- Opening Delimiter -

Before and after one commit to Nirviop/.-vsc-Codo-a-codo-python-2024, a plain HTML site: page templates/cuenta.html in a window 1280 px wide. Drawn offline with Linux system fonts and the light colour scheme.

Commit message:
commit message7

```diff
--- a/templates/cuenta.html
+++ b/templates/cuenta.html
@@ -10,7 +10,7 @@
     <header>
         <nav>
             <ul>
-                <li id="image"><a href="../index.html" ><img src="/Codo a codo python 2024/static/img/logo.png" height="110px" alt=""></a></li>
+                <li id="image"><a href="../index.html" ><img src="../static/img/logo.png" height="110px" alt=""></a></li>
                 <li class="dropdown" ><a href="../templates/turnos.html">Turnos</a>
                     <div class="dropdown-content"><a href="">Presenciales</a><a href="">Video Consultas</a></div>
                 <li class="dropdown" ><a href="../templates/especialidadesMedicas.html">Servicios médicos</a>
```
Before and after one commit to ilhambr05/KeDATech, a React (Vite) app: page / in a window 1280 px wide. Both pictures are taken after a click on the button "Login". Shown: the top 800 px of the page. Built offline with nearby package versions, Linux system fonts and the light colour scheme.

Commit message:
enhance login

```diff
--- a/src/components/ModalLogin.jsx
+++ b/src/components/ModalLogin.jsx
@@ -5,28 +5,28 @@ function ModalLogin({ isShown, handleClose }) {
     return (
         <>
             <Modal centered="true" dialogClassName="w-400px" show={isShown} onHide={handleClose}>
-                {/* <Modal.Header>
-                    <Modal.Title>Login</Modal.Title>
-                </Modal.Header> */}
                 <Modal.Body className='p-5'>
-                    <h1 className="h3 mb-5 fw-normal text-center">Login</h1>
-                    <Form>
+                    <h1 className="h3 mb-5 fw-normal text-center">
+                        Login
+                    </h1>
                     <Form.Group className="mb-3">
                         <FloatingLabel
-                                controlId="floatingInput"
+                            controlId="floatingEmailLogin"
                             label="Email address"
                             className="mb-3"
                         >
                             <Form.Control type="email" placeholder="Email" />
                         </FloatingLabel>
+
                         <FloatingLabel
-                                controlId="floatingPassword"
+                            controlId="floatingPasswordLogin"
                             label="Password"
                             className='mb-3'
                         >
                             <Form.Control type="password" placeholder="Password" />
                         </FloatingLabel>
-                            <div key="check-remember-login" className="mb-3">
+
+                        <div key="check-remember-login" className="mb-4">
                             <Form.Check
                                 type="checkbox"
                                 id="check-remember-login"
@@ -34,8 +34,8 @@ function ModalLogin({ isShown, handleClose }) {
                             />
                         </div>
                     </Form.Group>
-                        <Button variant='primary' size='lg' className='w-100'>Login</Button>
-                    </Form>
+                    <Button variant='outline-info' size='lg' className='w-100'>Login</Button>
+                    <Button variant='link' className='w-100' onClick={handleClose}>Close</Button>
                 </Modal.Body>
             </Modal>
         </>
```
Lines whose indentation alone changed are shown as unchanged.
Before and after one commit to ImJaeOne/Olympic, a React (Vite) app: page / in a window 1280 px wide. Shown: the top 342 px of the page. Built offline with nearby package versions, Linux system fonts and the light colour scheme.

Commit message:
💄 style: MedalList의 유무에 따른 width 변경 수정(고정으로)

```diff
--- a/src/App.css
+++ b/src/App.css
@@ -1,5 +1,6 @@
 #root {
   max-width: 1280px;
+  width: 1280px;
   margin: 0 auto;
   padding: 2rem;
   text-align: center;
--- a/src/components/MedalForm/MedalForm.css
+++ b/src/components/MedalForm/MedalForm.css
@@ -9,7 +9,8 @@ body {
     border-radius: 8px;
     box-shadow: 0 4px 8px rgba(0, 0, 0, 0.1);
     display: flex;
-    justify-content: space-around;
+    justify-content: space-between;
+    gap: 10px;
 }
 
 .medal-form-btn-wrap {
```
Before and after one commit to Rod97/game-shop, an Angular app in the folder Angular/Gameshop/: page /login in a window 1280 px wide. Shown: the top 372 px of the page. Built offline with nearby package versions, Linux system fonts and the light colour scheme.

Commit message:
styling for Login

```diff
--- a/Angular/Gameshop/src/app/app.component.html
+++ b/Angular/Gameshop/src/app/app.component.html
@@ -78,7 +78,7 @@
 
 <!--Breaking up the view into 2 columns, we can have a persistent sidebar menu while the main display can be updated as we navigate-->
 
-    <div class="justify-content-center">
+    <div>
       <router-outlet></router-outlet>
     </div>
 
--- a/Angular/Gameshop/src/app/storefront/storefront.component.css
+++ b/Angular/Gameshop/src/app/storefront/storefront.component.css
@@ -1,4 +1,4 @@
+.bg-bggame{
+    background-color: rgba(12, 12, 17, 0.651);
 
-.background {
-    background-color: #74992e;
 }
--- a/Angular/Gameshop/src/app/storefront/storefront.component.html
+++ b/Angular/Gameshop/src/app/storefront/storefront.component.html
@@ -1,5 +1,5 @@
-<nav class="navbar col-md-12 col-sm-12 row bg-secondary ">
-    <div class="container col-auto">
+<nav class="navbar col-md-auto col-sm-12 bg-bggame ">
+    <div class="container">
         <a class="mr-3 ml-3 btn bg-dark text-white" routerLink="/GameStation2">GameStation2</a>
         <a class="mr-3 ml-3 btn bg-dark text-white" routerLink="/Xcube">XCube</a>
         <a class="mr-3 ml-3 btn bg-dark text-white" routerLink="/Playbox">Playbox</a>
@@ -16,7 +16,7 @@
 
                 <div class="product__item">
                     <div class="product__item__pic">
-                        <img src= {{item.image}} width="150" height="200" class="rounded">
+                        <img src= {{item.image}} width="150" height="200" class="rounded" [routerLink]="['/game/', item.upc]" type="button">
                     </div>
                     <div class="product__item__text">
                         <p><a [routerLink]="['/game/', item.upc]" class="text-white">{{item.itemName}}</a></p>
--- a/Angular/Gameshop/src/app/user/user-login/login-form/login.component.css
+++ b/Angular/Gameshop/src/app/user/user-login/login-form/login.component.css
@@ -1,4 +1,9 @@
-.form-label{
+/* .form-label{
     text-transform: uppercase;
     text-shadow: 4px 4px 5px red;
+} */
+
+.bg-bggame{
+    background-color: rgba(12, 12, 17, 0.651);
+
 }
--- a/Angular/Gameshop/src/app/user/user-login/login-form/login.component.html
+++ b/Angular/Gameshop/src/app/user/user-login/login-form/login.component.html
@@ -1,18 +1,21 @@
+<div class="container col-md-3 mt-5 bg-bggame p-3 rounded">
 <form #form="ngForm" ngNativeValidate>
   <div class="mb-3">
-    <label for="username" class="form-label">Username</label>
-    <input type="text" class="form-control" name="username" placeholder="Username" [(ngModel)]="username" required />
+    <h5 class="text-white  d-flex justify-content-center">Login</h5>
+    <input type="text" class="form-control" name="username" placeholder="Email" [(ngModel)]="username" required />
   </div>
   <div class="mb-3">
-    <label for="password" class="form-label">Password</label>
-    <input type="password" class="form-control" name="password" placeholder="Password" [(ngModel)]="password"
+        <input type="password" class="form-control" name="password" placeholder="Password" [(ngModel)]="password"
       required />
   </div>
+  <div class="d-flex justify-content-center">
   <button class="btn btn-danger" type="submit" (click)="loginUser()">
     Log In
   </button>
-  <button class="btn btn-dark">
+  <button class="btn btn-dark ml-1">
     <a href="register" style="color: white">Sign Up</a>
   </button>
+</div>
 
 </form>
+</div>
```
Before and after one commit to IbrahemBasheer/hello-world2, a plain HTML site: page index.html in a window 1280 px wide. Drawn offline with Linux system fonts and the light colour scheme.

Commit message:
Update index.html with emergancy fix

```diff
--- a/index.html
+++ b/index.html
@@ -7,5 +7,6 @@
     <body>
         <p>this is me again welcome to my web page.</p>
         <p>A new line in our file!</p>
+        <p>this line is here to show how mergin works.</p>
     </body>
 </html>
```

- Closing Delimiter -

Exercise directions: From the first line to the last, write out the data exactly.

Problem solution:
Before and after one commit to Nirviop/.-vsc-Codo-a-codo-python-2024, a plain HTML site: page templates/cuenta.html in a window 1280 px wide. Drawn offline with Linux system fonts and the light colour scheme.

Commit message:
commit message7

```diff
--- a/templates/cuenta.html
+++ b/templates/cuenta.html
@@ -10,7 +10,7 @@
     <header>
         <nav>
             <ul>
-                <li id="image"><a href="../index.html" ><img src="/Codo a codo python 2024/static/img/logo.png" height="110px" alt=""></a></li>
+                <li id="image"><a href="../index.html" ><img src="../static/img/logo.png" height="110px" alt=""></a></li>
                 <li class="dropdown" ><a href="../templates/turnos.html">Turnos</a>
                     <div class="dropdown-content"><a href="">Presenciales</a><a href="">Video Consultas</a></div>
                 <li class="dropdown" ><a href="../templates/especialidadesMedicas.html">Servicios médicos</a>
```
Before and after one commit to ilhambr05/KeDATech, a React (Vite) app: page / in a window 1280 px wide. Both pictures are taken after a click on the button "Login". Shown: the top 800 px of the page. Built offline with nearby package versions, Linux system fonts and the light colour scheme.

Commit message:
enhance login

```diff
--- a/src/components/ModalLogin.jsx
+++ b/src/components/ModalLogin.jsx
@@ -5,28 +5,28 @@ function ModalLogin({ isShown, handleClose }) {
     return (
         <>
             <Modal centered="true" dialogClassName="w-400px" show={isShown} onHide={handleClose}>
-                {/* <Modal.Header>
-                    <Modal.Title>Login</Modal.Title>
-                </Modal.Header> */}
                 <Modal.Body className='p-5'>
-                    <h1 className="h3 mb-5 fw-normal text-center">Login</h1>
-                    <Form>
+                    <h1 className="h3 mb-5 fw-normal text-center">
+                        Login
+                    </h1>
                     <Form.Group className="mb-3">
                         <FloatingLabel
-                                controlId="floatingInput"
+                            controlId="floatingEmailLogin"
                             label="Email address"
                             className="mb-3"
                         >
                             <Form.Control type="email" placeholder="Email" />
                         </FloatingLabel>
+
                         <FloatingLabel
-                                controlId="floatingPassword"
+                            controlId="floatingPasswordLogin"
                             label="Password"
                             className='mb-3'
                         >
                             <Form.Control type="password" placeholder="Password" />
                         </FloatingLabel>
-                            <div key="check-remember-login" className="mb-3">
+
+                        <div key="check-remember-login" className="mb-4">
                             <Form.Check
                                 type="checkbox"
                                 id="check-remember-login"
@@ -34,8 +34,8 @@ function ModalLogin({ isShown, handleClose }) {
                             />
                         </div>
                     </Form.Group>
-                        <Button variant='primary' size='lg' className='w-100'>Login</Button>
-                    </Form>
+                    <Button variant='outline-info' size='lg' className='w-100'>Login</Button>
+                    <Button variant='link' className='w-100' onClick={handleClose}>Close</Button>
                 </Modal.Body>
             </Modal>
         </>
```
Lines whose indentation alone changed are shown as unchanged.
Before and after one commit to ImJaeOne/Olympic, a React (Vite) app: page / in a window 1280 px wide. Shown: the top 342 px of the page. Built offline with nearby package versions, Linux system fonts and the light colour scheme.

Commit message:
💄 style: MedalList의 유무에 따른 width 변경 수정(고정으로)

```diff
--- a/src/App.css
+++ b/src/App.css
@@ -1,5 +1,6 @@
 #root {
   max-width: 1280px;
+  width: 1280px;
   margin: 0 auto;
   padding: 2rem;
   text-align: center;
--- a/src/components/MedalForm/MedalForm.css
+++ b/src/components/MedalForm/MedalForm.css
@@ -9,7 +9,8 @@ body {
     border-radius: 8px;
     box-shadow: 0 4px 8px rgba(0, 0, 0, 0.1);
     display: flex;
-    justify-content: space-around;
+    justify-content: space-between;
+    gap: 10px;
 }
 
 .medal-form-btn-wrap {
```
Before and after one commit to Rod97/game-shop, an Angular app in the folder Angular/Gameshop/: page /login in a window 1280 px wide. Shown: the top 372 px of the page. Built offline with nearby package versions, Linux system fonts and the light colour scheme.

Commit message:
styling for Login

```diff
--- a/Angular/Gameshop/src/app/app.component.html
+++ b/Angular/Gameshop/src/app/app.component.html
@@ -78,7 +78,7 @@
 
 <!--Breaking up the view into 2 columns, we can have a persistent sidebar menu while the main display can be updated as we navigate-->
 
-    <div class="justify-content-center">
+    <div>
       <router-outlet></router-outlet>
     </div>
 
--- a/Angular/Gameshop/src/app/storefront/storefront.component.css
+++ b/Angular/Gameshop/src/app/storefront/storefront.component.css
@@ -1,4 +1,4 @@
+.bg-bggame{
+    background-color: rgba(12, 12, 17, 0.651);
 
-.background {
-    background-color: #74992e;
 }
--- a/Angular/Gameshop/src/app/storefront/storefront.component.html
+++ b/Angular/Gameshop/src/app/storefront/storefront.component.html
@@ -1,5 +1,5 @@
-<nav class="navbar col-md-12 col-sm-12 row bg-secondary ">
-    <div class="container col-auto">
+<nav class="navbar col-md-auto col-sm-12 bg-bggame ">
+    <div class="container">
         <a class="mr-3 ml-3 btn bg-dark text-white" routerLink="/GameStation2">GameStation2</a>
         <a class="mr-3 ml-3 btn bg-dark text-white" routerLink="/Xcube">XCube</a>
         <a class="mr-3 ml-3 btn bg-dark text-white" routerLink="/Playbox">Playbox</a>
@@ -16,7 +16,7 @@
 
                 <div class="product__item">
                     <div class="product__item__pic">
-                        <img src= {{item.image}} width="150" height="200" class="rounded">
+                        <img src= {{item.image}} width="150" height="200" class="rounded" [routerLink]="['/game/', item.upc]" type="button">
                     </div>
                     <div class="product__item__text">
                         <p><a [routerLink]="['/game/', item.upc]" class="text-white">{{item.itemName}}</a></p>
--- a/Angular/Gameshop/src/app/user/user-login/login-form/login.component.css
+++ b/Angular/Gameshop/src/app/user/user-login/login-form/login.component.css
@@ -1,4 +1,9 @@
-.form-label{
+/* .form-label{
     text-transform: uppercase;
     text-shadow: 4px 4px 5px red;
+} */
+
+.bg-bggame{
+    background-color: rgba(12, 12, 17, 0.651);
+
 }
--- a/Angular/Gameshop/src/app/user/user-login/login-form/login.component.html
+++ b/Angular/Gameshop/src/app/user/user-login/login-form/login.component.html
@@ -1,18 +1,21 @@
+<div class="container col-md-3 mt-5 bg-bggame p-3 rounded">
 <form #form="ngForm" ngNativeValidate>
   <div class="mb-3">
-    <label for="username" class="form-label">Username</label>
-    <input type="text" class="form-control" name="username" placeholder="Username" [(ngModel)]="username" required />
+    <h5 class="text-white  d-flex justify-content-center">Login</h5>
+    <input type="text" class="form-control" name="username" placeholder="Email" [(ngModel)]="username" required />
   </div>
   <div class="mb-3">
-    <label for="password" class="form-label">Password</label>
-    <input type="password" class="form-control" name="password" placeholder="Password" [(ngModel)]="password"
+        <input type="password" class="form-control" name="password" placeholder="Password" [(ngModel)]="password"
       required />
   </div>
+  <div class="d-flex justify-content-center">
   <button class="btn btn-danger" type="submit" (click)="loginUser()">
     Log In
   </button>
-  <button class="btn btn-dark">
+  <button class="btn btn-dark ml-1">
     <a href="register" style="color: white">Sign Up</a>
   </button>
+</div>
 
 </form>
+</div>
```
Before and after one commit to IbrahemBasheer/hello-world2, a plain HTML site: page index.html in a window 1280 px wide. Drawn offline with Linux system fonts and the light colour scheme.

Commit message:
Update index.html with emergancy fix

```diff
--- a/index.html
+++ b/index.html
@@ -7,5 +7,6 @@
     <body>
         <p>this is me again welcome to my web page.</p>
         <p>A new line in our file!</p>
+        <p>this line is here to show how mergin works.</p>
     </body>
 </html>
```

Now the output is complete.